■ EXERCISE INPUT ■

· · · ·

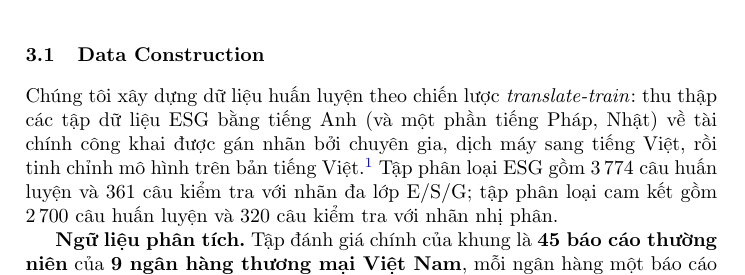
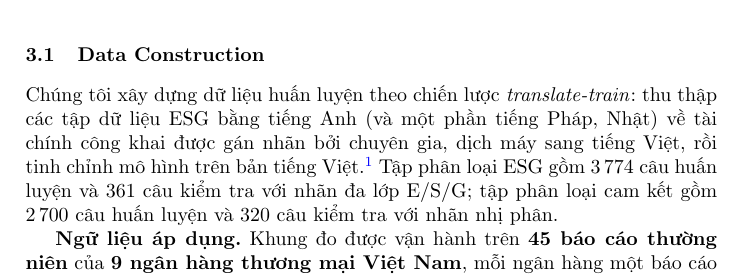
Before and after one commit to Huypham07/esg-washing, a LaTeX paper (docs/paper/main_vi.tex): part of page 3 of 10, cut so that both start at the same text. Compiled offline with pdfLaTeX.

Commit message:
docs(paper): clarify 45 reports = application corpus, not model eval/test set
- Rename 'tập đánh giá' -> 'ngữ liệu áp dụng'; state it is separate from the
  classifiers' train/test split to avoid confusion

Co-Authored-By: Claude Sonnet 4.6 <noreply@anthropic.com>

```diff
--- a/docs/paper/main_vi.tex
+++ b/docs/paper/main_vi.tex
@@ -99,7 +99,7 @@ Phương pháp gồm bốn giai đoạn nối tiếp tạo ra hệ chỉ số CT
 \subsection{Data Construction}
 Chúng tôi xây dựng dữ liệu huấn luyện theo chiến lược \emph{translate-train}: thu thập các tập dữ liệu ESG bằng tiếng Anh (và một phần tiếng Pháp, Nhật) về tài chính công khai được gán nhãn bởi chuyên gia, dịch máy sang tiếng Việt, rồi tinh chỉnh mô hình trên bản tiếng Việt.\footnote{\textbf{Nhãn E/S/G} lấy từ các bộ \href{https://huggingface.co/ESGBERT}{ESGBERT} \cite{esgbert} và \href{https://huggingface.co/datasets/climatebert/environmental_claims}{environmental-claims} \cite{webersinke2021climatebert}. \textbf{Nhãn commitment} lấy từ bộ \href{https://huggingface.co/datasets/climatebert/climate_commitments_actions}{commitments-actions} (ClimateBERT), \href{https://huggingface.co/ESGBERT}{action-500} (ESGBERT) và bộ đa ngữ ML-Promise \cite{seki-etal-2025-ml} nhằm tăng độ phủ trụ Xã hội và Quản trị.} Tập phân loại ESG gồm 3\,774 câu huấn luyện và 361 câu kiểm tra với nhãn đa lớp E/S/G; tập phân loại cam kết gồm 2\,700 câu huấn luyện và 320 câu kiểm tra với nhãn nhị phân.
 
-\textbf{Ngữ liệu phân tích.} Tập đánh giá chính của khung là \textbf{45 báo cáo thường niên} của \textbf{9 ngân hàng thương mại Việt Nam}, mỗi ngân hàng một báo cáo cho mỗi năm 2020--2024.\footnote{Các báo cáo tải công khai từ chuyên mục Quan hệ cổ đông trên website chính thức của từng ngân hàng; danh tính ngân hàng được mã hoá ở phần kết quả (Mục~\ref{sec:results}).} \textbf{Toàn bộ báo cáo bằng tiếng Việt}, và \emph{mọi bước} tách câu, phân loại, chấm điểm đều thao tác \emph{trực tiếp trên tiếng Việt}, không qua dịch máy sang tiếng Anh. Văn bản được trích từ PDF bằng OCR rồi làm sạch (loại tiêu đề/chân trang lặp lại, bảng số rời rạc, ký tự nhiễu). Thay vì cắt cứng theo cửa sổ token cố định (dễ cắt ngang câu, mất thực thể và số liệu), chúng tôi gói các câu liên tiếp thành các \emph{đơn vị ngữ nghĩa} dài tối đa 256 token theo ranh giới câu;\footnote{Dùng thư viện \emph{semantic-text-splitter} với bộ tách token của Qwen3; ngưỡng 256 token trùng độ dài đầu vào tối đa của PhoBERT để tránh cắt cụt khi phân loại.} thu được 14\,139 đơn vị (trung vị 228 token), là cấp phân tích cơ sở cho mọi bước sau.
+\textbf{Ngữ liệu áp dụng.} Khung đo được vận hành trên \textbf{45 báo cáo thường niên} của \textbf{9 ngân hàng thương mại Việt Nam}, mỗi ngân hàng một báo cáo cho mỗi năm 2020--2024. Đây là ngữ liệu \emph{áp dụng} để sinh ra các chỉ số và phân tích ở Mục~\ref{sec:results}, hoàn toàn tách biệt với tập huấn luyện/kiểm tra của các bộ phân loại nói trên.\footnote{Các báo cáo tải công khai từ chuyên mục Quan hệ cổ đông trên website chính thức của từng ngân hàng; danh tính ngân hàng được mã hoá ở phần kết quả (Mục~\ref{sec:results}).} \textbf{Toàn bộ báo cáo bằng tiếng Việt}, và \emph{mọi bước} tách câu, phân loại, chấm điểm đều thao tác \emph{trực tiếp trên tiếng Việt}, không qua dịch máy sang tiếng Anh. Văn bản được trích từ PDF bằng OCR rồi làm sạch (loại tiêu đề/chân trang lặp lại, bảng số rời rạc, ký tự nhiễu). Thay vì cắt cứng theo cửa sổ token cố định (dễ cắt ngang câu, mất thực thể và số liệu), chúng tôi gói các câu liên tiếp thành các \emph{đơn vị ngữ nghĩa} dài tối đa 256 token theo ranh giới câu;\footnote{Dùng thư viện \emph{semantic-text-splitter} với bộ tách token của Qwen3; ngưỡng 256 token trùng độ dài đầu vào tối đa của PhoBERT để tránh cắt cụt khi phân loại.} thu được 14\,139 đơn vị (trung vị 228 token), là cấp phân tích cơ sở cho mọi bước sau.
 
 
 \subsection{Phân loại trụ ESG và cam kết}
```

· · · ·

■ WORK ITEM ■
Using the listing above, list every line in which the string "train" occurs.

■ ANSWER SPACE ■
  classifiers' train/test split to avoid confusion
 Chúng tôi xây dựng dữ liệu huấn luyện theo chiến lược \emph{translate-train}: thu thập các tập dữ liệu ESG bằng tiếng Anh (và một phần tiếng Pháp, Nhật) về tài chính công khai được gán nhãn bởi chuyên gia, dịch máy sang tiếng Việt, rồi tinh chỉnh mô hình trên bản tiếng Việt.\footnote{\textbf{Nhãn E/S/G} lấy từ các bộ \href{https://huggingface.co/ESGBERT}{ESGBERT} \cite{esgbert} và \href{https://huggingface.co/datasets/climatebert/environmental_claims}{environmental-claims} \cite{webersinke2021climatebert}. \textbf{Nhãn commitment} lấy từ bộ \href{https://huggingface.co/datasets/climatebert/climate_commitments_actions}{commitments-actions} (ClimateBERT), \href{https://huggingface.co/ESGBERT}{action-500} (ESGBERT) và bộ đa ngữ ML-Promise \cite{seki-etal-2025-ml} nhằm tăng độ phủ trụ Xã hội và Quản trị.} Tập phân loại ESG gồm 3\,774 câu huấn luyện và 361 câu kiểm tra với nhãn đa lớp E/S/G; tập phân loại cam kết gồm 2\,700 câu huấn luyện và 320 câu kiểm tra với nhãn nhị phân.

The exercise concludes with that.